I shall, in the first phice, give a description of it, drawn up from a series of specimens in my own herbarium, collected in Devon and Cornwall; then say in what respects it differs frm SchUrknuii, as represented in Mr. Baker's herbarium, as well as from rhnmnifulins, VV. and N. ; and aft(!rwards add a list of the localities where I have seen it growing. The following is the description : —

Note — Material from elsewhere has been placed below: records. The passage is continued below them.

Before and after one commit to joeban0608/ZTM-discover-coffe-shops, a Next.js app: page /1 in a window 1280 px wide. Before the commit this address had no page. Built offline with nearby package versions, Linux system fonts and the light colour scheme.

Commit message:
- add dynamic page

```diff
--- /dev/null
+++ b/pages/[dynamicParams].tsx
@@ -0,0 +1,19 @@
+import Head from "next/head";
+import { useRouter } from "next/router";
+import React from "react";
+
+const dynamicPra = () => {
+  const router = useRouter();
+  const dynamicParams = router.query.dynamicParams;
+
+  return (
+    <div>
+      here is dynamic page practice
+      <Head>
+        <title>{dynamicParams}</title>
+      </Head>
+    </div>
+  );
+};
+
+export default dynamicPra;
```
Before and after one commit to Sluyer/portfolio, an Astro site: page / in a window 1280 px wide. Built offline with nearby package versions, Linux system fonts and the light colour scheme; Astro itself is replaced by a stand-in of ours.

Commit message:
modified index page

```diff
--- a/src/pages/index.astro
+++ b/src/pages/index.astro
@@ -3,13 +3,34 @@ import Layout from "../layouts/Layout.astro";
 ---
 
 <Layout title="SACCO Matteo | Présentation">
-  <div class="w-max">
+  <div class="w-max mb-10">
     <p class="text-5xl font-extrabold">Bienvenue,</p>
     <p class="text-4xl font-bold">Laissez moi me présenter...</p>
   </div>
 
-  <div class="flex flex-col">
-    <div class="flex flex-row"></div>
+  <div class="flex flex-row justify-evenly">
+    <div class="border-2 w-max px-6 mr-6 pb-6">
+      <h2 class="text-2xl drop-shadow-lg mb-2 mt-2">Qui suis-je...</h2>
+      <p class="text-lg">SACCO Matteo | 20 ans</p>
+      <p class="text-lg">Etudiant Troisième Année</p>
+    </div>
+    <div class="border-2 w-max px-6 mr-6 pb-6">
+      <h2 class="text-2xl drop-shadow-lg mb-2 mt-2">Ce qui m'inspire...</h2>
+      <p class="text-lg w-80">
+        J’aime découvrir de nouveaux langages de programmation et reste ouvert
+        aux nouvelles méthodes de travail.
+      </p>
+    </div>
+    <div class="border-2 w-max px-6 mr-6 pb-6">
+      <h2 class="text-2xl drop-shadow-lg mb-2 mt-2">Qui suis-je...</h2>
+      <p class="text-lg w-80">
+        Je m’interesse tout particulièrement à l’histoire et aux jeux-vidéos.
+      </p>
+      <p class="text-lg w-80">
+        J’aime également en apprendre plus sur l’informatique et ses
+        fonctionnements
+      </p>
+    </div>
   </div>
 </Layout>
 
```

Stem erect-arcuate, rooting at the end, round or augidar below, more angular towards the top, conspicuously furrowed, often purplish or shining in exposure, quite glabrous, or with very few inconspicuous silky hairs, no aciculi or setye. ' Prickles scattered, confined to the angles, from a long compressed base, strong, sharp, patent or slightly declining. Leaves 5-nate, or here and there 3-nate and lobed. Leaflets often con- spicuously convex above, not overlapping one another, shining, with a few scattered silky hairs, moderately pilose below, and sometimes white-felted also, coarfely serrate; terminal leaflet with a stalk at least one-third of its length, ovate or obovate, cuspidate, sometimes slightly cordate at the base ; intermediate leaflets conspicuously stalked, obovate with narrow base, shortly cuspidate ; basal very shortly stalked, narrowly ovate or obovate, with very short point ; in the case of a 3-nate leaf the side leaflets are much lobed and dilated on the outer side ; midribs with a few small hooked prickles ; petioles with slight pubescence ; stipules linear with silky hairs. Flowering shoot angular or furrowed, long, with short, not dense, silky hairs. Prickles few, short, hooked, those on the lower part of the shoot very small. Leaves mostly 3-nate ; terminal leaflet obovate, shortly cuspidate, sometimes slightly cordate at the base; other leaflets ovate, with the outer sides much dilated and often conspicuously dentate or lobed, all irregularly serrate, especially towards the points, slightly pilose above, more so below, the upper ones of the panicle often white-felted also ; veins prominent. Panicle sometimes compound, leafy below, of moderate length, top rounded, often flexuose or with waved rachis below, branches long with from 5 to 3 flowers near the top of each, two or three lower branches axillary sparingly pilose, the branches covered with ash-coloured felt. Prickles scattered, declining, sharp, very few near the top of the panicle and on the branches. Sepals ovate, with short linear points, rather sparingly pilose on the outside, white- or ashy- felted both within and without, rcflexed. Petals broad, ovate, white or very light pink, nearly entire, sometimes notched at the end, claw very short. Filaments white. Styles dull brownish-pink. Fruit poor, irre- gularly formed, some of the dru|)cs generally proving abortive.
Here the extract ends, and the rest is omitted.